Published here with permission from The MOORE REPORT INTERNATIONAL - November/December 1996

The Moore Foundation, Box 1, Camas, WA 98607

Questions and Answers


by Ellen Dana

Q. I am currently reading The Successful Homeschool Family Handbook. Yes, I read Home School Burnout several years ago, but somehow I wasn't paying close attention. I even came to your seminar years ago in my area, but I was a brand new homeschooler when everything was being thrown at me all at once, and I obviously missed your message. Of course, through the years, I have always recommended your books to new homeschoolers or "prospects" because I knew you were both very trustworthy. It was your book Better Late Than Early that convinced my husband and me that homeschooling was the solution to our situation.

You see, I was a public school kindergarten teacher. This is our 7th year of homeschooling and I'm here to say that I have suffered from Pfism, and have taken the joy out of teaching and learning. We have recently moved from a homeschooling area of 300 families with lots of homeschooling activities, support groups, etc. to a small town with 5 homeschool families! Fortunately, we are only an hour from our "old" hometown, but I can honestly say that I have felt like that coal that was about to burn out by itself!

In these past 7 years of homeschooling, I have taught part-time in a morning preschool setting for 3 of those years, trying to supplement our income. Unit studies have always been our banner and I had been given the privilege of heading up a KONOS co-op for 6 years for our group. But I have to admit that even while using a wonderful unit-study curriculum like KONOS, I have made our family too structured.

Here are my questions: Is there any hope for this "old dog?" Can I still learn those "new tricks?" The Lord showed me this comparison: Recently, we purchased a used "luxury" car with cruise control. When I first began using this option, I was scared and unsure of how I would respond if this option failed! As I continued using cruise control, I became more and more comfortable and now I wouldn't think of doubting it! Is this what you're describing in your book?

Our beautiful daughters, ages 10 (5th grade) and 13 (8th grade) are both doing well except for trying to survive their mother! Our youngest was MADE to read in 1st grade by her task-oriented teacher. Unfortunately, this child still does not enjoy reading and now I know why. Your specific suggestions would be greatly appreciated. Our oldest has always been an independent learner. We began homeschooling her in the 2nd grade.

I know your book addresses much of this, but this PFist needs to know directly how to RELAX and have fun in homeschooling. I have placed the thought of going to high school in our oldest's head, yet I know that God has called me to homeschool them and reading your book has truly helped me recall our original goals in this adventure. Your response would be greatly appreciated by this traditionalist!
A.T., MS

A. You my feel like your situation is unique and your position very much alone, but actually, you typify many homeschool moms. The solution is to lighten up and I'm sure you already know that   in theory. And, by the way, your comparison to the cruise control is very appropriate. How can you do it? Begin with a definition of education. What education is not, is the sum of a specified number of concepts each year, stacked into a child's brain, after which she recites them back at a high percentage rate.

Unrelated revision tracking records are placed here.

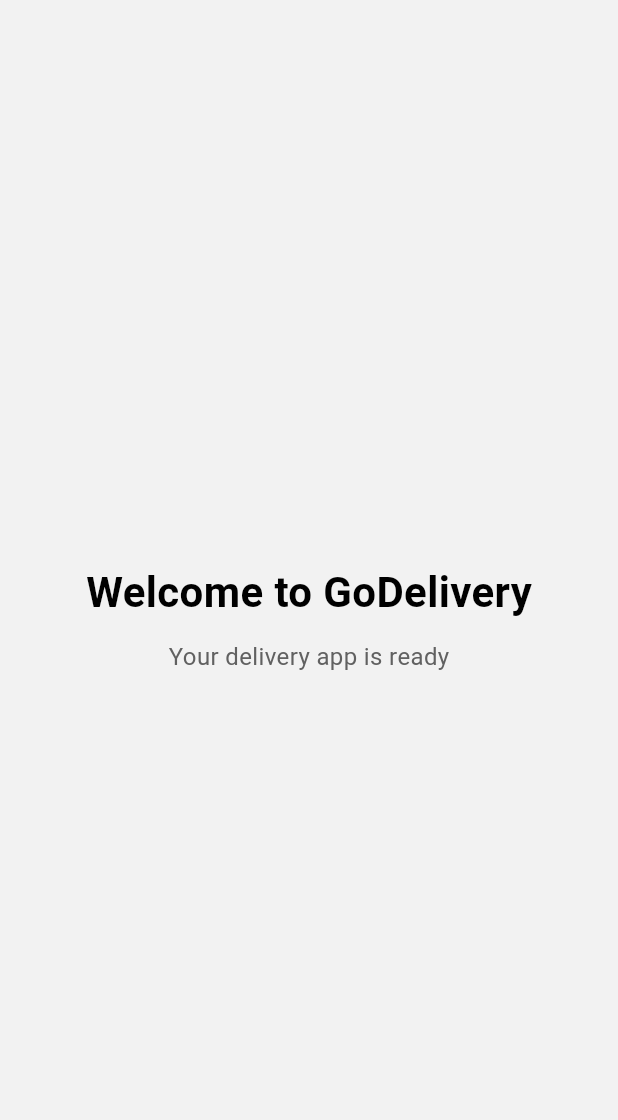
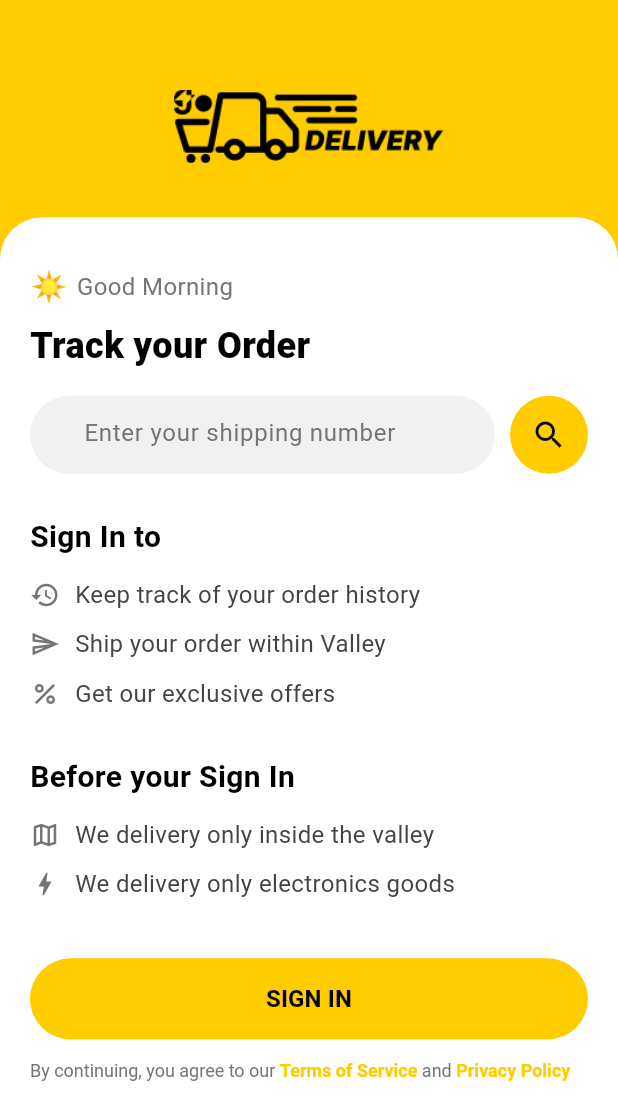
Before and after one commit to dipika-maharjan/godelivery, a Flutter app: the screen it shows after launch, on a phone screen of 412 x 824 dp. Shown: the top 1120 px of the screen. Run offline on Flutter 3.47's test engine with Material 3 defaults, Android fonts, the phone set to English and light mode, and no system bars.

Commit message:
Add onboarding screen and logo; update splash screen navigation

```diff
--- /dev/null
+++ b/lib/features/onboarding/presentation/onboarding_screen.dart
@@ -0,0 +1,271 @@
+import 'package:flutter/material.dart';
+import '../../../core/constants/app_colors.dart';
+
+class OnboardingScreen extends StatefulWidget {
+  const OnboardingScreen({super.key});
+
+  @override
+  State<OnboardingScreen> createState() => _OnboardingScreenState();
+}
+
+class _OnboardingScreenState extends State<OnboardingScreen> {
+  final _trackingCtrl = TextEditingController();
+
+  void _onTrackPressed() {
+    final id = _trackingCtrl.text.trim();
+    if (id.isEmpty) return;
+    // TODO: navigate to Tracking Details / Shipment Not Found once
+    // those screens + the tracking repository exist.
+    debugPrint('Track pressed for: $id');
+  }
+
+  @override
+  void dispose() {
+    _trackingCtrl.dispose();
+    super.dispose();
+  }
+
+  @override
+  Widget build(BuildContext context) {
+    return Scaffold(
+      backgroundColor: AppColors.primary,
+      body: SafeArea(
+        bottom: false,
+        child: Column(
+          children: [
+            // --- Yellow header: logo wordmark ---
+            const SizedBox(height: 60),
+            const _LogoWordmark(),
+            const SizedBox(height: 36),
+
+            // --- White rounded content sheet ---
+            Expanded(
+              child: Container(
+                width: double.infinity,
+                decoration: const BoxDecoration(
+                  color: AppColors.white,
+                  borderRadius: BorderRadius.vertical(top: Radius.circular(28)),
+                ),
+                child: SingleChildScrollView(
+                  padding: const EdgeInsets.fromLTRB(20, 24, 20, 20),
+                  child: Column(
+                    crossAxisAlignment: CrossAxisAlignment.start,
+                    children: [
+                      const SizedBox(height: 8),
+                      Row(
+                        children: const [
+                          Text('☀️', style: TextStyle(fontSize: 20)),
+                          SizedBox(width: 6),
+                          Text(
+                            'Good Morning',
+                            style: TextStyle(
+                              color: AppColors.grey,
+                              fontSize: 16,
+                            ),
+                          ),
+                        ],
+                      ),
+                      const SizedBox(height: 8),
+                      const Text(
+                        'Track your Order',
+                        style: TextStyle(
+                          fontSize: 24,
+                          fontWeight: FontWeight.w800,
+                          color: AppColors.black,
+                        ),
+                      ),
+                      const SizedBox(height: 16),
+
+                      // Tracking search field
+                      Row(
+                        children: [
+                          Expanded(
+                            child: Container(
+                              height: 52,
+                              padding: const EdgeInsets.symmetric(
+                                horizontal: 16,
+                              ),
+                              decoration: BoxDecoration(
+                                color: const Color(0xFFF2F2F2),
+                                borderRadius: BorderRadius.circular(26),
+                              ),
+                              child: Center(
+                                child: TextField(
+                                  controller: _trackingCtrl,
+                                  onSubmitted: (_) => _onTrackPressed(),
+                                  decoration: const InputDecoration(
+                                    hintText: 'Enter your shipping number',
+                                    hintStyle: TextStyle(
+                                      color: AppColors.grey,
+                                      fontSize: 16,
+                                    ),
+                                    border: InputBorder.none,
+                                    isDense: true,
+                                  ),
+                                ),
+                              ),
+                            ),
+                          ),
+                          const SizedBox(width: 10),
+                          InkWell(
+                            onTap: _onTrackPressed,
+                            borderRadius: BorderRadius.circular(26),
+                            child: Container(
+                              width: 52,
+                              height: 52,
+                              decoration: const BoxDecoration(
+                                color: AppColors.primary,
+                                shape: BoxShape.circle,
+                              ),
+                              child: const Icon(
+                                Icons.search,
+                                color: AppColors.black,
+                              ),
+                            ),
+                          ),
+                        ],
+                      ),
+
+                      const SizedBox(height: 28),
+                      const Text(
+                        'Sign In to',
+                        style: TextStyle(
+                          fontSize: 20,
+                          fontWeight: FontWeight.w700,
+                          color: AppColors.black,
+                        ),
+                      ),
+                      const SizedBox(height: 12),
+                      const _InfoRow(
+                        icon: Icons.history,
+                        label: 'Keep track of your order history',
+                      ),
+                      const _InfoRow(
+                        icon: Icons.send_outlined,
+                        label: 'Ship your order within Valley',
+                      ),
+                      const _InfoRow(
+                        icon: Icons.percent,
+                        label: 'Get our exclusive offers',
+                      ),
+
+                      const SizedBox(height: 20),
+                      const Text(
+                        'Before your Sign In',
+                        style: TextStyle(
+                          fontSize: 20,
+                          fontWeight: FontWeight.w700,
+                          color: AppColors.black,
+                        ),
+                      ),
+                      const SizedBox(height: 12),
+                      const _InfoRow(
+                        icon: Icons.map_outlined,
+                        label: 'We delivery only inside the valley',
+                      ),
+                      const _InfoRow(
+                        icon: Icons.bolt_outlined,
+                        label: 'We delivery only electronics goods',
+                      ),
+
+                      const SizedBox(height: 28),
+                      SizedBox(
+                        width: double.infinity,
+                        height: 54,
+                        child: ElevatedButton(
+                          onPressed: () {
+                            // TODO: navigate to Sign In screen.
+                          },
+                          style: ElevatedButton.styleFrom(
+                            backgroundColor: AppColors.primary,
+                            foregroundColor: AppColors.black,
+                            shape: RoundedRectangleBorder(
+                              borderRadius: BorderRadius.circular(27),
+                            ),
+                            elevation: 0,
+                          ),
+                          child: const Text(
+                            'SIGN IN',
+                            style: TextStyle(
+                              fontSize: 16,
+                              fontWeight: FontWeight.w700,
+                            ),
+                          ),
+                        ),
+                      ),
+                      const SizedBox(height: 14),
+                      RichText(
+                        textAlign: TextAlign.center,
+                        text: const TextSpan(
+                          style: TextStyle(fontSize: 12, color: AppColors.grey),
+                          children: [
+                            TextSpan(text: 'By continuing, you agree to our '),
+                            TextSpan(
+                              text: 'Terms of Service',
+                              style: TextStyle(
+                                color: AppColors.primary,
+                                fontWeight: FontWeight.w600,
+                              ),
+                            ),
+                            TextSpan(text: ' and '),
+                            TextSpan(
+                              text: 'Privacy Policy',
+                              style: TextStyle(
+                                color: AppColors.primary,
+                                fontWeight: FontWeight.w600,
+                              ),
+                            ),
+                          ],
+                        ),
+                      ),
+                    ],
+                  ),
+                ),
+              ),
+            ),
+          ],
+        ),
+      ),
+    );
+  }
+}
+
+class _LogoWordmark extends StatelessWidget {
+  const _LogoWordmark();
+
+  @override
+  Widget build(BuildContext context) {
+    return Center(
+      child: Image.asset(
+        'assets/images/onboarding_logo.png',
+        width: 180,
+        fit: BoxFit.contain,
+      ),
+    );
+  }
+}
+
+class _InfoRow extends StatelessWidget {
+  final IconData icon;
+  final String label;
+  const _InfoRow({required this.icon, required this.label});
+
+  @override
+  Widget build(BuildContext context) {
+    return Padding(
+      padding: const EdgeInsets.only(bottom: 10),
+      child: Row(
+        children: [
+          Icon(icon, size: 20, color: AppColors.grey),
+          const SizedBox(width: 10),
+          Expanded(
+            child: Text(
+              label,
+              style: const TextStyle(fontSize: 16, color: Color(0xFF444444)),
+            ),
+          ),
+        ],
+      ),
+    );
+  }
+}
--- a/lib/features/splash/presentation/splash_screen.dart
+++ b/lib/features/splash/presentation/splash_screen.dart
@@ -2,7 +2,7 @@
 
 import 'package:flutter/material.dart';
 
-import '../../home/presentation/home_screen.dart';
+import '../../onboarding/presentation/onboarding_screen.dart';
 
 class SplashScreen extends StatefulWidget {
   const SplashScreen({super.key});
@@ -17,9 +17,9 @@
     super.initState();
     Timer(const Duration(seconds: 2), () {
       if (!mounted) return;
-      Navigator.of(
-        context,
-      ).pushReplacement(MaterialPageRoute(builder: (_) => const HomeScreen()));
+      Navigator.of(context).pushReplacement(
+        MaterialPageRoute(builder: (_) => const OnboardingScreen()),
+      );
     });
   }
 
```
Also changed, not shown: assets/images/onboarding_logo.png (added), 1 other file.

Instead education is the development of what the child has inherited, the unfolding of her interests, the encouragement of her pursuit of skills, the flowering of who God intended her to be. It is her preparation to serve humanity with its many needs to the best of her ability, and to demonstrate God's love and grace, both here and in the world to come. You will stand by to encourage, facilitate, provide the tools, the information and the sources. You will help the student learn to organize her time, her life and her materials, so that as soon as possible, she will do it for herself. You are not the pedagogue, the lecturer and the source of all wisdom and knowledge. You will have some ideas where to go to find answers, and when you don't know where to go, you will go to the reference librarian or someone similar to find out where to get the answers.

You would profit by having one or both of your children enrolled with us where we can coach you along and help you put into practice the principles you know in your heart are best. We can help you relax and enjoy your homeschooling adventure. In the process, so will your children enjoy it. High schoolers especially like to proceed on their own with a minimum of direction from the parent. Research studies and projects can still be done. We get some very exciting reports from our high schoolers.